Having left school myself only last year, I know what it is like to be in this apparent minefield of exams and pressures... The real fear at schools should be the lack of power given to teachers and as Mr.Cameron pointed out, the weakness of headteachers who are being held to ransom by 'Appeals panels'. How the teachers have now become the children in the classroom!
I have been in classes of 2 pupils and classes of 32 pupils and now at University over 200 students all crammed into one room... Mr Clegg's 20 pupil infant school school and 16 pupil secondary school proposals will do little; if a child wants to learn it will go to school, do the extra reading and strive to be the best (Sorry Joel, competition is unavoidable), those who don't want to learn won't learn.

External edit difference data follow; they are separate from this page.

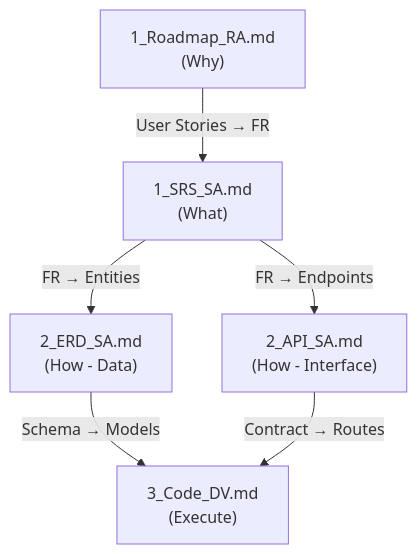
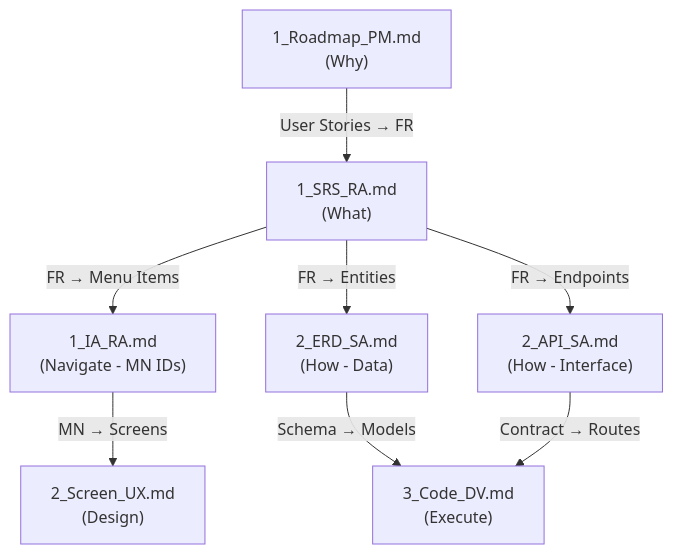
Before and after one commit to upleat-ax/u-maker-plugin: the first of 4 diagrams in references/traceability-matrix.md, drawn with Mermaid. The commit also changed other lines of this file and 5 other files, not shown here.

````diff
--- a/references/traceability-matrix.md
+++ b/references/traceability-matrix.md
@@ -22,14 +23,18 @@
 ```mermaid
 flowchart TD
-    ROADMAP["1_Roadmap_RA.md\n(Why)"]
-    SRS["1_SRS_SA.md\n(What)"]
+    ROADMAP["1_Roadmap_PM.md\n(Why)"]
+    SRS["1_SRS_RA.md\n(What)"]
+    IA["1_IA_RA.md\n(Navigate - MN IDs)"]
+    SCREEN["2_Screen_UX.md\n(Design)"]
     ERD["2_ERD_SA.md\n(How - Data)"]
     API["2_API_SA.md\n(How - Interface)"]
     CODE["3_Code_DV.md\n(Execute)"]
 
     ROADMAP -->|User Stories → FR| SRS
+    SRS -->|FR → Menu Items| IA
+    IA -->|MN → Screens| SCREEN
     SRS -->|FR → Entities| ERD
     SRS -->|FR → Endpoints| API
     ERD -->|Schema → Models| CODE
     API -->|Contract → Routes| CODE
 ```
````
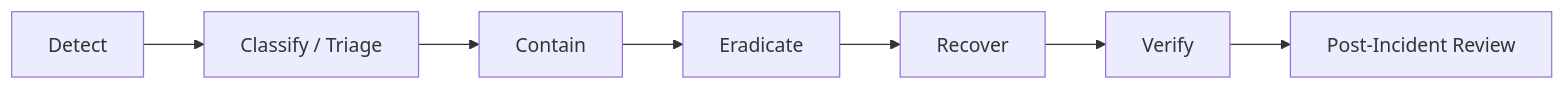
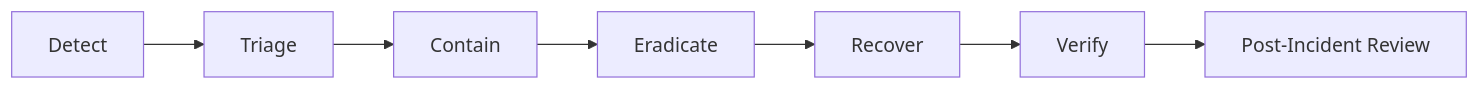
Before and after one commit to D-engahmed/OMILINKS: the diagram in docs/security/incident-response.md, drawn with Mermaid. The commit also changed other lines of this file and 4 other files, not shown here.

```diff
--- a/docs/security/incident-response.md
+++ b/docs/security/incident-response.md
@@ -19,9 +17,9 @@
 ~~~mermaid
 flowchart LR
-DETECT[Detect] --> TRIAGE[Classify / Triage]
+DETECT[Detect] --> TRIAGE[Triage]
 TRIAGE --> CONTAIN[Contain]
 CONTAIN --> ERADICATE[Eradicate]
 ERADICATE --> RECOVER[Recover]
 RECOVER --> VERIFY[Verify]
-VERIFY --> LEARN[Post-Incident Review]
+VERIFY --> REVIEW[Post-Incident Review]
 ~~~
```
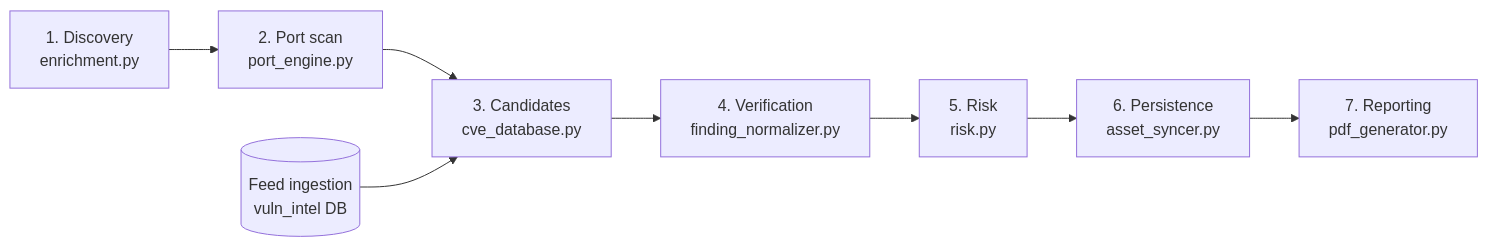
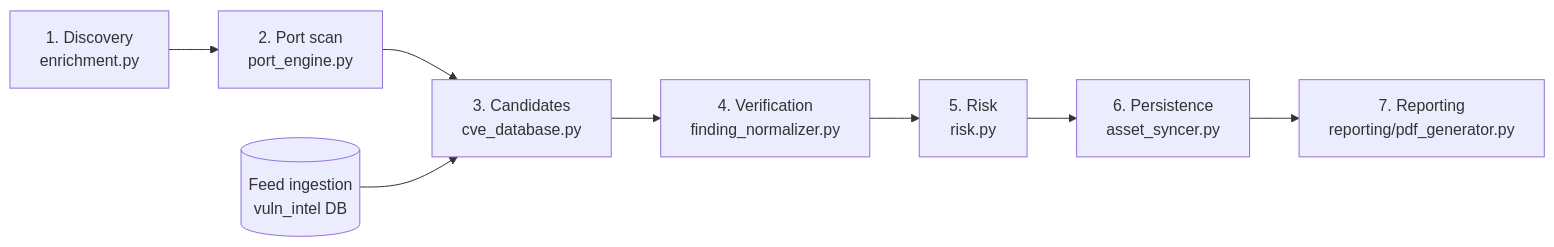
The diagram in docs/PIPELINE_DATA_INTEGRITY_AUDIT.md (pankajkumar2498/CCure-PRO), drawn with Mermaid before and after one commit. The commit also changed other lines of this file and 52 other files, not shown here.

````diff
--- a/docs/PIPELINE_DATA_INTEGRITY_AUDIT.md
+++ b/docs/PIPELINE_DATA_INTEGRITY_AUDIT.md
@@ -32,10 +32,10 @@
 ```mermaid
 flowchart LR
     D[1. Discovery<br/>enrichment.py] --> P[2. Port scan<br/>port_engine.py]
     P --> C[3. Candidates<br/>cve_database.py]
     C --> V[4. Verification<br/>finding_normalizer.py]
     V --> R[5. Risk<br/>risk.py]
     R --> S[6. Persistence<br/>asset_syncer.py]
-    S --> O[7. Reporting<br/>pdf_generator.py]
+    S --> O[7. Reporting<br/>reporting/pdf_generator.py]
     F[(Feed ingestion<br/>vuln_intel DB)] --> C
 ```
````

If they cause disruption to a class they should be isolated, that way they've got no audience and if they're still not working it's a waste of the taxpayers money to keep them in school, especially at KS3 level.
I sat for the full 90 minutes last night frantically tapping away on my laptop making pages and pages worth of notes on what was said and how I read it. To me, a piece of revision which may come in handy but also a good place to draw evidence for this piece from.
I could go into detail on every single question however I'll just highlight what I found to be the most prominent points.
- Continually mentioned how he would make things different, when told his party had 13 years to do so and hadn't he froze.
- Thought that Clegg was on his side. Was rather abruptly shot down.
- Found it relevant to mention the 'X-Factor' , 'Britain's Got Talent' and various media outlets in what was meant to be a serious political debate.
- Attacked the Conservatives whenever possible but laid off the Liberal Democrats.
- Is already putting his novelty desk lamps into boxes.
- Used his allotted time well, answered clearly and made a good impression.
- Continually played on 'Old Party' system; Table football politics... Red vs Blue.
- Wanted a consensus on health care and asked other leaders to set aside differences on the issue.
- Tackled Cameron on spending cuts.
- Unable to justify £17bn spending gap in manifesto and on give-aways of £700 for taxpayer.
- Alerted viewers to Brown's campaign of 'Fearing the Conservatives', offering the public a government which works on hope and not fear.
- Unable to give clear figures when pressed by Brown. Will need to be more open in future debates or could face problems.
- Very honest detailing on his values; will support those who work hard, are ill or in need.
- Questioned useless bureaucracy and continually referred to cutting waste which Brown could not justify.
- Looked like a leader, looked like a man who can take the country where it needs to be.
The popular polls put it: Clegg 1 - Cameron - 0 - Brown - 0... We'll all have to see how this translates into voters in the upcoming weeks.
What will be required next time?
I think it's fair to say that the next debate on SkyNews will be interesting indeed, what will the leaders take forward, what will be different and what will stay the same. If Clegg can pull off another decent performance he will gain some credible support however Cameron will be smarting from what has appeared to be a defeat and of course Gordon will be there too keep an eye on things ;).